polytrichum is a beautiful genus of mosses. Although..looking at one, it is very very very hard to recognize them directly. Most mosses cannot be recognized without looking at its cell structure and most importantly its spore capsule. Either way...I do have polytrichum from different sources and one of the most common ones is polytrichum commune. The moss grows differently depending on the amount of light it gets. Most mosses in general grow in bright shade and I would assume polytrichum likes the same. It generally acts as a scaffolding moss for sphagnum when peat bogs are restored. On a layer of fresh peat...generally when spores and chopped up sphagnum from virgin bogs are scattered, polytrichum is the first to come up. Sphagnum uses this now support moss and the extra humidity to slowly gain control. The polytrichum does tend to hang on in few places, but most times sphagnum just overruns the polytrichum profusely.

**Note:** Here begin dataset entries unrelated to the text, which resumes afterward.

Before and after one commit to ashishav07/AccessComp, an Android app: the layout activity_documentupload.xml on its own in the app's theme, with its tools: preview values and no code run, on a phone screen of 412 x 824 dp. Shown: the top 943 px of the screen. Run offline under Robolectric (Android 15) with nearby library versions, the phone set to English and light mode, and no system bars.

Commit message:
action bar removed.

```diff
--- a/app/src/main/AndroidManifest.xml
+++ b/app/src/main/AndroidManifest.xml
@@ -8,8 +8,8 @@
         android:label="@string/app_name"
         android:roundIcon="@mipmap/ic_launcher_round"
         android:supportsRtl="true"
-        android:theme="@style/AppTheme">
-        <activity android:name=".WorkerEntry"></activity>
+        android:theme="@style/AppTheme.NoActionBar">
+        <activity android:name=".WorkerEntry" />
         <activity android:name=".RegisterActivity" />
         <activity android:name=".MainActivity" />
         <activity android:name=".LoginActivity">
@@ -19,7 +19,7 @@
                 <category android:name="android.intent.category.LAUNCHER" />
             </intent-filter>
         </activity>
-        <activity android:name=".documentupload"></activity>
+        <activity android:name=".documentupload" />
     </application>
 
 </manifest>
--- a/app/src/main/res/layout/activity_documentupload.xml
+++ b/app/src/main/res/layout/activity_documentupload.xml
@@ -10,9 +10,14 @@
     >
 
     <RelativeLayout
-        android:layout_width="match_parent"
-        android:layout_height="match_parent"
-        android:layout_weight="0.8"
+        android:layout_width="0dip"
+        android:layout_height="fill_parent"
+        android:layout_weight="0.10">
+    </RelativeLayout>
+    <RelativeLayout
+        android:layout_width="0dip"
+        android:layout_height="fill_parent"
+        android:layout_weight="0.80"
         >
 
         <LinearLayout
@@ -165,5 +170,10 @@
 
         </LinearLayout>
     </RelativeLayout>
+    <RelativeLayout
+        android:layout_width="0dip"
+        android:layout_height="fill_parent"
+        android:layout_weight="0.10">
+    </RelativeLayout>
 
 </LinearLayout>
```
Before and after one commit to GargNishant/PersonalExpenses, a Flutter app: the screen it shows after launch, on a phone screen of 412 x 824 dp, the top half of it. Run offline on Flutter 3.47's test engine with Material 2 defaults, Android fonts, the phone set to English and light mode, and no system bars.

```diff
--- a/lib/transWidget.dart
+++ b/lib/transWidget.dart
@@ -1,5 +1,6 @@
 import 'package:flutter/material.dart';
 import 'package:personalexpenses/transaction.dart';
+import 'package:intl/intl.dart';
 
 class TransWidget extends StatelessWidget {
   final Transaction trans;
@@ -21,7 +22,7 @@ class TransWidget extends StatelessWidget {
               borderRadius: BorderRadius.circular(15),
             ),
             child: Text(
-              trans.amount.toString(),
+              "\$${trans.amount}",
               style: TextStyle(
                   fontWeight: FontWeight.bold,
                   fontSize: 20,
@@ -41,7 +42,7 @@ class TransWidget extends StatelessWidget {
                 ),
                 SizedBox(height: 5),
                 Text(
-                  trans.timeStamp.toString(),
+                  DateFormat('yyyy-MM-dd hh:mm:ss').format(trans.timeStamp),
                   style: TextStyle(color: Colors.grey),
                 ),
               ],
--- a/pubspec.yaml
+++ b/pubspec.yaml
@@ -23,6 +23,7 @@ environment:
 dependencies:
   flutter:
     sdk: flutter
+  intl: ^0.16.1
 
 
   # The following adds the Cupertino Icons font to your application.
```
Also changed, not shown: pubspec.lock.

Polytrichum so in general is just like sphagnum..it doesn't harm your plants and can be grown for the top dressing. However, it is notorious for suffocating seedlings and smaller plants. It should be avoided for plants like pygmy sundews and short rosetted dews in general. However, for plants like neps, it is perhaps among the most beautiful ground cover that you can encourage. THe moss is also different in the sense that its a very stringy moss...it doesn't compact like sphagnum and has a lot of air packets in it. This makes it ideal for nep media mixes as well. ALthough, from experience, I have found that it tends to be extra open forcing you to water the plant a lot more regularly than other mixes.
Look what popped up in my planter today. I'm debating moving it to a place with less light, out of my planter with sarrs and liverworts and other moss.
It looks like the tips are browning. That's why I might move it to a shadier spot, but I'm afraid. I don't want this to die.